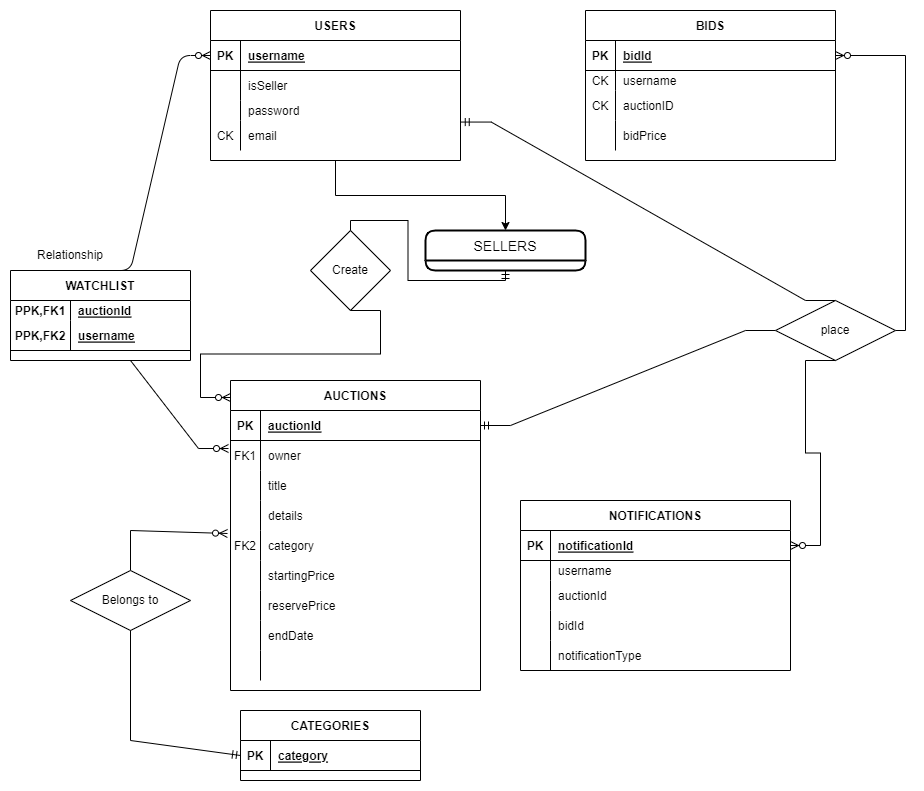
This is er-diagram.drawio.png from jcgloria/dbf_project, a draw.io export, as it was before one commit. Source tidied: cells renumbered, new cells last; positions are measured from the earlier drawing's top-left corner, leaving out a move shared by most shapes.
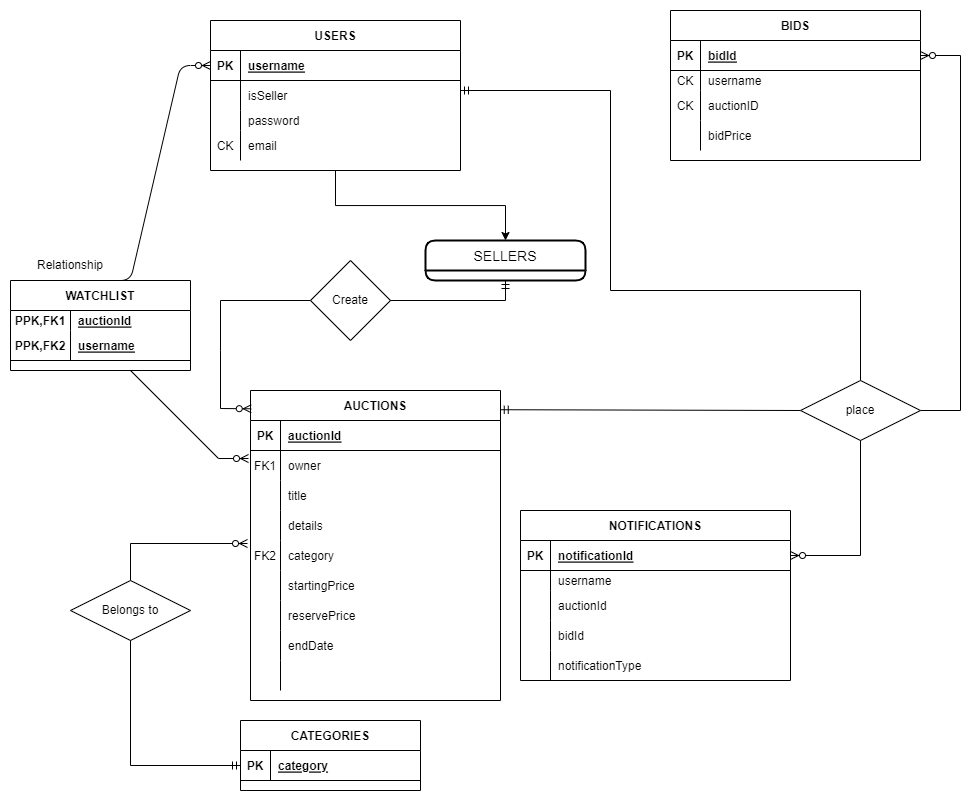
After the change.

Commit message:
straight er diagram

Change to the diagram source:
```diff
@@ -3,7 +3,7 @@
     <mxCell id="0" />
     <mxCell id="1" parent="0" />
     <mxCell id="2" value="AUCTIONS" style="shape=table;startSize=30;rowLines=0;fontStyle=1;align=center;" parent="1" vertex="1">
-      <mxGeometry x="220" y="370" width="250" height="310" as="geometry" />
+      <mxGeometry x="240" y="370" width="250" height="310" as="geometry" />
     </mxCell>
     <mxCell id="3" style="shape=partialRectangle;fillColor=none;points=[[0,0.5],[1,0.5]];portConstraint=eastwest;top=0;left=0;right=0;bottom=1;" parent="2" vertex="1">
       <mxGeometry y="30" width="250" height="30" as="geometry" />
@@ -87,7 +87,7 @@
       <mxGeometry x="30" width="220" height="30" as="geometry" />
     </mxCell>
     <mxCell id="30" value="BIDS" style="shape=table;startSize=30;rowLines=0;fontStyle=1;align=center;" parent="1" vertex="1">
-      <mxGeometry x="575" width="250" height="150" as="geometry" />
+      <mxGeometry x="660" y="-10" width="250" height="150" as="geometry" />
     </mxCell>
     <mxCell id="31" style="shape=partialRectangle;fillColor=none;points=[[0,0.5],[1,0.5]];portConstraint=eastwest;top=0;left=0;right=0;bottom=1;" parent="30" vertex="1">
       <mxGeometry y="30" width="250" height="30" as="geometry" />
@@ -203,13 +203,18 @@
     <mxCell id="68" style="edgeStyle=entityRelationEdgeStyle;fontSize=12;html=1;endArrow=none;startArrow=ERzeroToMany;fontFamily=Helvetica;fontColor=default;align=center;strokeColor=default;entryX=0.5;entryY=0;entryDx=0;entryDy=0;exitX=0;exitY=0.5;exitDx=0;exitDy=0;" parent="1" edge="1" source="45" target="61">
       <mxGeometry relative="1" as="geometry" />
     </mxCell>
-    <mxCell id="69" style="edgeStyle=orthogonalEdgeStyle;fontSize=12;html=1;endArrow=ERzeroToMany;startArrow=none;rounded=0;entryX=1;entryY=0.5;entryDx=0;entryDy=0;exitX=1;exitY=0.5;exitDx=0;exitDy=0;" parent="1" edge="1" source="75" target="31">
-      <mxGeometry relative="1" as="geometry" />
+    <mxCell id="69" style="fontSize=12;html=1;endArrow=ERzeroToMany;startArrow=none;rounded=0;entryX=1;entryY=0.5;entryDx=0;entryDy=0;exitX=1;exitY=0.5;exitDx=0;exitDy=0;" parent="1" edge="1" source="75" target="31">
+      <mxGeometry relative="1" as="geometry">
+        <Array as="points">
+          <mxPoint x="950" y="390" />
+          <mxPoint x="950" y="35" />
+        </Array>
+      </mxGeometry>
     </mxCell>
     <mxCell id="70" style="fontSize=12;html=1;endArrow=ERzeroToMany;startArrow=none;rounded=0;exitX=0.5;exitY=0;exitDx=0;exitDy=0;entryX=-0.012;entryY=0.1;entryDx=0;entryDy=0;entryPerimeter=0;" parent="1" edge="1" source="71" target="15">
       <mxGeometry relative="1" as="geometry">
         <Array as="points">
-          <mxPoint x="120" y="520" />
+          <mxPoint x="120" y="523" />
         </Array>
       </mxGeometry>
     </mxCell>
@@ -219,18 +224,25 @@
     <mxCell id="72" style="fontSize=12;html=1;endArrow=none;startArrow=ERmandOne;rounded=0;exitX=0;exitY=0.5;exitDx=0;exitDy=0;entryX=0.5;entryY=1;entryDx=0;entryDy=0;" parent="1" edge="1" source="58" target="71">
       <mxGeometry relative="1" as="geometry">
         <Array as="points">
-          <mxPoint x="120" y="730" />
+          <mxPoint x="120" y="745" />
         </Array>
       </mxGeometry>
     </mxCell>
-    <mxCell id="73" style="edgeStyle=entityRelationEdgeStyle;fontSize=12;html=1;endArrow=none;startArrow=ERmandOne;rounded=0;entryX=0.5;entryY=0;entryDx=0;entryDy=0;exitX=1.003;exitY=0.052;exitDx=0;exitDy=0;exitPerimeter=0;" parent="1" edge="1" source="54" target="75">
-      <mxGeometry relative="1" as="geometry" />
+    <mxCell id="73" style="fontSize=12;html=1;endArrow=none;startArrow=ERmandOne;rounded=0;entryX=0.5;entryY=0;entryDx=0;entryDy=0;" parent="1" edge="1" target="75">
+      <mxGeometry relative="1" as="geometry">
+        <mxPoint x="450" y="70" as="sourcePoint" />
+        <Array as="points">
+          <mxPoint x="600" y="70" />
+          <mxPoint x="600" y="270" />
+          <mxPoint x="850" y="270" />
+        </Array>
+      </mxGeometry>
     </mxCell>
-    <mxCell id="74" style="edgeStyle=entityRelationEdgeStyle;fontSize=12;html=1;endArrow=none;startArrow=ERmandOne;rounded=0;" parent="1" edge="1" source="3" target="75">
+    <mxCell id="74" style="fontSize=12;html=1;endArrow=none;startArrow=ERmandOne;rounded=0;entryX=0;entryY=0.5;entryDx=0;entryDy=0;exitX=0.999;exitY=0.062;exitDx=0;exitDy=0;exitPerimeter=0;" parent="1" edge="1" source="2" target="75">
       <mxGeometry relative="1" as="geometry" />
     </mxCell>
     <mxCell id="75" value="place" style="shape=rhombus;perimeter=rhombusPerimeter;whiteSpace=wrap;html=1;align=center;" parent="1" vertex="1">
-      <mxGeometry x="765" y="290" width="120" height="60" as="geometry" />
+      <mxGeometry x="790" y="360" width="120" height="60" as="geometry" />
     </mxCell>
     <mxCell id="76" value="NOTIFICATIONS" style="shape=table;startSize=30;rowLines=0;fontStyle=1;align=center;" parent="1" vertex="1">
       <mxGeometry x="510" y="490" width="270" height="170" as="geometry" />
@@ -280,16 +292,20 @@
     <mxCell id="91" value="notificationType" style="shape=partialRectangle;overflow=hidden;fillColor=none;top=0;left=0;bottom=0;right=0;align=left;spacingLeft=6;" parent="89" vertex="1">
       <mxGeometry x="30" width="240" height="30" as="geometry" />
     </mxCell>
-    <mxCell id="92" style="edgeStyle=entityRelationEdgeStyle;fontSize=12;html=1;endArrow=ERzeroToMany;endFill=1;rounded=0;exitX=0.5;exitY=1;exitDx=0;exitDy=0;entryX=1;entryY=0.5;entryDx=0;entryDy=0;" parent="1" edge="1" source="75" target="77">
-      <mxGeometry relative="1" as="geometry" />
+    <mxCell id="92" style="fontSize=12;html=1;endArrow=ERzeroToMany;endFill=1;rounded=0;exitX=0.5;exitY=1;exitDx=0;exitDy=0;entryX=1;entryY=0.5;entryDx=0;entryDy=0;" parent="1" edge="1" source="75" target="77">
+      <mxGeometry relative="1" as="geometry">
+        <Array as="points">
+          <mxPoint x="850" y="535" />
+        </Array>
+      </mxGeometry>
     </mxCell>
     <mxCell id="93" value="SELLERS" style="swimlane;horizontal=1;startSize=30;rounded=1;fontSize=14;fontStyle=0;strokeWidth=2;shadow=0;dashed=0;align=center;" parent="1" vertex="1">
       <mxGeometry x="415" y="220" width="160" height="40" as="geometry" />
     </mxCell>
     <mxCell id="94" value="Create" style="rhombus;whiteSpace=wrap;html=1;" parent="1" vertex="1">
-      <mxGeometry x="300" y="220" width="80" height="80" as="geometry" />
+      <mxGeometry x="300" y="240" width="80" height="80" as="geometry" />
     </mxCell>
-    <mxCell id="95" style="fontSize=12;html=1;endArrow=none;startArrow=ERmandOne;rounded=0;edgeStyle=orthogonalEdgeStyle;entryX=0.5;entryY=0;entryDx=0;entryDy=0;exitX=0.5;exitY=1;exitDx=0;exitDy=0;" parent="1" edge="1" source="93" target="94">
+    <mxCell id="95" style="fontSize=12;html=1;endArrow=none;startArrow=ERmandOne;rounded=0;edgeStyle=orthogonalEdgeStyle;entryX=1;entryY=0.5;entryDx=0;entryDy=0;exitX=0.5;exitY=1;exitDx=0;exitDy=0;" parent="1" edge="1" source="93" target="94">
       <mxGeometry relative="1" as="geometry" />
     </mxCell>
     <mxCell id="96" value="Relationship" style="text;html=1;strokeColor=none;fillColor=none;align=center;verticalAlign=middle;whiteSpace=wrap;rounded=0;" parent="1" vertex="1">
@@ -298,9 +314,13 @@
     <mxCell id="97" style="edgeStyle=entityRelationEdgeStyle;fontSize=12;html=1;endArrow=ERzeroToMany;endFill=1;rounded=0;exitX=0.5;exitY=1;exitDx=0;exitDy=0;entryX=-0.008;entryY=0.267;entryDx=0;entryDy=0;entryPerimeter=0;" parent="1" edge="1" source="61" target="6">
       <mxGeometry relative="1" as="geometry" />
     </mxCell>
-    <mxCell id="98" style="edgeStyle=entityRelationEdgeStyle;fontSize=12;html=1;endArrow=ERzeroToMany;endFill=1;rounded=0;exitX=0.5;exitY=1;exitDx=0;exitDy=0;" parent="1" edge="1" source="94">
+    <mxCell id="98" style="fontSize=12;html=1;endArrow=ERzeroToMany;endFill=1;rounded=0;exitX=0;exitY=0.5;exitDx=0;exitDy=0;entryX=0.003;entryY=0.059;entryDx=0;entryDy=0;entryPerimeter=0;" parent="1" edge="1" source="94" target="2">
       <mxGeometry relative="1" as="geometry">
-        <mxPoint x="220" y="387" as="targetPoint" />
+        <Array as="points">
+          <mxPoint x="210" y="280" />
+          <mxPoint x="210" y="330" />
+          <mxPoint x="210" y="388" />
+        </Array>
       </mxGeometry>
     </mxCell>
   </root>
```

------------------------------------------------

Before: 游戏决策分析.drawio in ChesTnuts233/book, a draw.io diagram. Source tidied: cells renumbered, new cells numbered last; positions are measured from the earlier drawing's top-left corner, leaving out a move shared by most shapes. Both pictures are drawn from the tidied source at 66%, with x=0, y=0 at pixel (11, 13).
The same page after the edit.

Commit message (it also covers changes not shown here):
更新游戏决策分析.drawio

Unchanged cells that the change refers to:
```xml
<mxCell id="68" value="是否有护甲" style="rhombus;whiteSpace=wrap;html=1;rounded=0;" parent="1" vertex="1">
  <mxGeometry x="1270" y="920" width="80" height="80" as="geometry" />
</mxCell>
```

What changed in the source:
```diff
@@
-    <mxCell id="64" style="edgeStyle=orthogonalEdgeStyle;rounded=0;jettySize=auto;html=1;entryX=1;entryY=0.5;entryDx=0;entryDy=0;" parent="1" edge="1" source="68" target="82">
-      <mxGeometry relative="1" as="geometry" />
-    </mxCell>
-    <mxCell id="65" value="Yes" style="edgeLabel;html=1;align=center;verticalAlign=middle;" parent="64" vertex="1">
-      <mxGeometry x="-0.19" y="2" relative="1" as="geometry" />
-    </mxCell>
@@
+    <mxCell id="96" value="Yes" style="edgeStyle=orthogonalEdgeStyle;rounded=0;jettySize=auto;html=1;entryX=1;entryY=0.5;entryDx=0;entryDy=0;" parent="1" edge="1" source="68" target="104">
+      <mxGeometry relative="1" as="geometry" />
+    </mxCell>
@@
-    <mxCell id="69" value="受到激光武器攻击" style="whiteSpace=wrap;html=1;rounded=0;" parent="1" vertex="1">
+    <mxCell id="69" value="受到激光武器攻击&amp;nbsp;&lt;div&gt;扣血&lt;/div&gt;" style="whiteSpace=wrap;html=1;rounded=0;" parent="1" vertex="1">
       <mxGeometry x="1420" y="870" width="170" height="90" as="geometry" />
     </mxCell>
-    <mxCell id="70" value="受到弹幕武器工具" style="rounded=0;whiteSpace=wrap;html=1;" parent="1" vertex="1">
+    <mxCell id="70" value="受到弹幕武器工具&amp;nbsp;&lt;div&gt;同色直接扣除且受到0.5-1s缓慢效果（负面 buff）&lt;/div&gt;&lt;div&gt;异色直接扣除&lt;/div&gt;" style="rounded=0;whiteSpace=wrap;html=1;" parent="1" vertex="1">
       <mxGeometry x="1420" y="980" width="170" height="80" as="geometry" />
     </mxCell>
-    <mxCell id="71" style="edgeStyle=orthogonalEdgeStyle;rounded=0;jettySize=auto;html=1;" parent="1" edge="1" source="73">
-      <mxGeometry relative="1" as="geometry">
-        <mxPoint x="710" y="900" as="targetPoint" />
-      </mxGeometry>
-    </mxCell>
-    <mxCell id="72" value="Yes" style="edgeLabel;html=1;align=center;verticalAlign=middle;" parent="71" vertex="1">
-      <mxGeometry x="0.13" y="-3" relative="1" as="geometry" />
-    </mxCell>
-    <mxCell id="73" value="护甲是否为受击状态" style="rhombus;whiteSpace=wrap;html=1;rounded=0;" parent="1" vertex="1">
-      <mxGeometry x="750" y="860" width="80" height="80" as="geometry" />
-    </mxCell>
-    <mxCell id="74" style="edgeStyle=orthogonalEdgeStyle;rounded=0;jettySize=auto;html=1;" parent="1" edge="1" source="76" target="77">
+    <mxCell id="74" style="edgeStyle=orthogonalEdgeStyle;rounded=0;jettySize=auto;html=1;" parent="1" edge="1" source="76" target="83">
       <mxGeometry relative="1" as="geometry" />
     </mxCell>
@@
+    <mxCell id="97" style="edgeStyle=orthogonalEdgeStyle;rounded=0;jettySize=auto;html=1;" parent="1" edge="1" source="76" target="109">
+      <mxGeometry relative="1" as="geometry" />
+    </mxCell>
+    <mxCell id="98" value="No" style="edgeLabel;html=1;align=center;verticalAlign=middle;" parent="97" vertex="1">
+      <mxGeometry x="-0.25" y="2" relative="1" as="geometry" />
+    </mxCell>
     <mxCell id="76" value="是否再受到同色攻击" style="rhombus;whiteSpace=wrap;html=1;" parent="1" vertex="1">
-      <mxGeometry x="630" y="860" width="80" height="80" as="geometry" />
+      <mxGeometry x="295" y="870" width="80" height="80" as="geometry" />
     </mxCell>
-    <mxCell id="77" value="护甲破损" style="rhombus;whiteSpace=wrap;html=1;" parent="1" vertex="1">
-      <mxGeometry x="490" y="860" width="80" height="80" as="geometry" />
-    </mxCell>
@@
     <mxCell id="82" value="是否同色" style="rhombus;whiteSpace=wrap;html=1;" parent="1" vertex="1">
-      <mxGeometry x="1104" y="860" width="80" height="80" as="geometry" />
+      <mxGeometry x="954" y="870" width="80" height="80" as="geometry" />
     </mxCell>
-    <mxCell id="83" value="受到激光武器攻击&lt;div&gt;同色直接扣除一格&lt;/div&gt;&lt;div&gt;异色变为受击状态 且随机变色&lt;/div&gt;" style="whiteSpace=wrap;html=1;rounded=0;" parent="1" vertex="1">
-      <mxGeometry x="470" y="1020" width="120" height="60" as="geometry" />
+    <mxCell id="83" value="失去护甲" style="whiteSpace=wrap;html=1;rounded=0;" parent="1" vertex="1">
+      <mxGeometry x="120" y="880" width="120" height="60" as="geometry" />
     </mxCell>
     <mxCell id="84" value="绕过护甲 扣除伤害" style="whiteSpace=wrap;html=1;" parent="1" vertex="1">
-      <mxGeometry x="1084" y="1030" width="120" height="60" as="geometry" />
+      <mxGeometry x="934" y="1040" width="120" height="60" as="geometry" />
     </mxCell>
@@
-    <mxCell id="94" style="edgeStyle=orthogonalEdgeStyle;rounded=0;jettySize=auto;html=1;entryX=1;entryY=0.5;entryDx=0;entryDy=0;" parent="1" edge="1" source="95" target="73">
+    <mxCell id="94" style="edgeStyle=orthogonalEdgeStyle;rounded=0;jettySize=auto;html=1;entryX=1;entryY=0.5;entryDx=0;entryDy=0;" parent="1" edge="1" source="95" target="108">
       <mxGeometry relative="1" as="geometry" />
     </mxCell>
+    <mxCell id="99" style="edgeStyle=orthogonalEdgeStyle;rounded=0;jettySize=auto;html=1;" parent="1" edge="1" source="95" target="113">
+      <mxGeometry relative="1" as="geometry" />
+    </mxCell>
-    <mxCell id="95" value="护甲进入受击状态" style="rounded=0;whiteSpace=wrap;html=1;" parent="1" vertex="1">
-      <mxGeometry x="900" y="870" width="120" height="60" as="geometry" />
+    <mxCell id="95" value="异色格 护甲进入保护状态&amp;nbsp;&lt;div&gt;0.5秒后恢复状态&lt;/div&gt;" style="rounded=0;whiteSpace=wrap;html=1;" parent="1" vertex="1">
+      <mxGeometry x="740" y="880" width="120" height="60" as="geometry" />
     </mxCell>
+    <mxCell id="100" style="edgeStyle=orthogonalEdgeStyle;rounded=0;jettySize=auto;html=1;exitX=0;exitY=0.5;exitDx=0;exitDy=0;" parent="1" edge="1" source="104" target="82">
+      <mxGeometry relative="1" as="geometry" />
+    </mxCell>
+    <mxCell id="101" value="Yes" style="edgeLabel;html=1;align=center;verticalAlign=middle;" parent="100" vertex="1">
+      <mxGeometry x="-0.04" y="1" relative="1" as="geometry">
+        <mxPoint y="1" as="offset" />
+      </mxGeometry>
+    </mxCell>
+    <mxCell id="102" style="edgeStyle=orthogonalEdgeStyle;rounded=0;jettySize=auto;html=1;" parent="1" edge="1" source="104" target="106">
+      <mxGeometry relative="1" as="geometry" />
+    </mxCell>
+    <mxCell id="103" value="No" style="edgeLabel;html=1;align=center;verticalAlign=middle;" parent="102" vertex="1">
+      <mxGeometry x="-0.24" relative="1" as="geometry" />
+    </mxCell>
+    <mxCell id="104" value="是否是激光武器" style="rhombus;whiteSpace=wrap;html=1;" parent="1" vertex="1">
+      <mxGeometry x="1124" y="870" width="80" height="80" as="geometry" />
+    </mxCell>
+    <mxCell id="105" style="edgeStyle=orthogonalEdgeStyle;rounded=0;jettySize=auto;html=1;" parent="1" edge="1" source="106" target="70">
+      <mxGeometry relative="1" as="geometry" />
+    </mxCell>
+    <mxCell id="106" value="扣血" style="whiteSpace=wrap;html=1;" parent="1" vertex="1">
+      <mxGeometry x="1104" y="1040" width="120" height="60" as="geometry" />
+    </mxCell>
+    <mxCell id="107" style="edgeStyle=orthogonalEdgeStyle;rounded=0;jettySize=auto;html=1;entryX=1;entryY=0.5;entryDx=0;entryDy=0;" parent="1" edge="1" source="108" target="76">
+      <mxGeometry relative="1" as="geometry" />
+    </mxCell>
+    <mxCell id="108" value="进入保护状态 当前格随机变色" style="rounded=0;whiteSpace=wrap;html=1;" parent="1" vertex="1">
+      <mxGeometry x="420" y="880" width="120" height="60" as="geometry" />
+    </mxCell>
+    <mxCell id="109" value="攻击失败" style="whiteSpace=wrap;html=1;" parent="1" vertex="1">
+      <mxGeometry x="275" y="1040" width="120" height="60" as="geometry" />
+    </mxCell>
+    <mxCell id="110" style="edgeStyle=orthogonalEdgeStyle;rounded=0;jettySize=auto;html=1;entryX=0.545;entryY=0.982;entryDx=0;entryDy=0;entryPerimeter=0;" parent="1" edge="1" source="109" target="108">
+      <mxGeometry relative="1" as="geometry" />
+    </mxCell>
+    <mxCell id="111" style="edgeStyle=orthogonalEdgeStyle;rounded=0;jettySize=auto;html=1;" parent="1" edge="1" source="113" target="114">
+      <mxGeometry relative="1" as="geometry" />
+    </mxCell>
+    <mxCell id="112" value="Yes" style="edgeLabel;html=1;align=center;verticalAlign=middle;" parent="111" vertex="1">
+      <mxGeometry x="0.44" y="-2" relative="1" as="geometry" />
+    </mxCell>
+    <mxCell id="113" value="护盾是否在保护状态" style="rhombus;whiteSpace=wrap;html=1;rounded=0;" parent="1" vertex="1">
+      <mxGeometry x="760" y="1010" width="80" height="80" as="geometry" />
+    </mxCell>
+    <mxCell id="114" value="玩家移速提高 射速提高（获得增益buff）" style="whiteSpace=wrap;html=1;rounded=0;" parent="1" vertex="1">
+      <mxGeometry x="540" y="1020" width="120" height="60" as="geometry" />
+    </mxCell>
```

------------------------------------------------

▶ [YOUR OBJECTIVE]:
Return all lines of the material that have "middle" in them.

▶ [RESULT OF THIS TASK]:
     <mxCell id="96" value="Relationship" style="text;html=1;strokeColor=none;fillColor=none;align=center;verticalAlign=middle;whiteSpace=wrap;rounded=0;" parent="1" vertex="1">
-    <mxCell id="65" value="Yes" style="edgeLabel;html=1;align=center;verticalAlign=middle;" parent="64" vertex="1">
-    <mxCell id="72" value="Yes" style="edgeLabel;html=1;align=center;verticalAlign=middle;" parent="71" vertex="1">
+    <mxCell id="98" value="No" style="edgeLabel;html=1;align=center;verticalAlign=middle;" parent="97" vertex="1">
+    <mxCell id="101" value="Yes" style="edgeLabel;html=1;align=center;verticalAlign=middle;" parent="100" vertex="1">
+    <mxCell id="103" value="No" style="edgeLabel;html=1;align=center;verticalAlign=middle;" parent="102" vertex="1">
+    <mxCell id="112" value="Yes" style="edgeLabel;html=1;align=center;verticalAlign=middle;" parent="111" vertex="1">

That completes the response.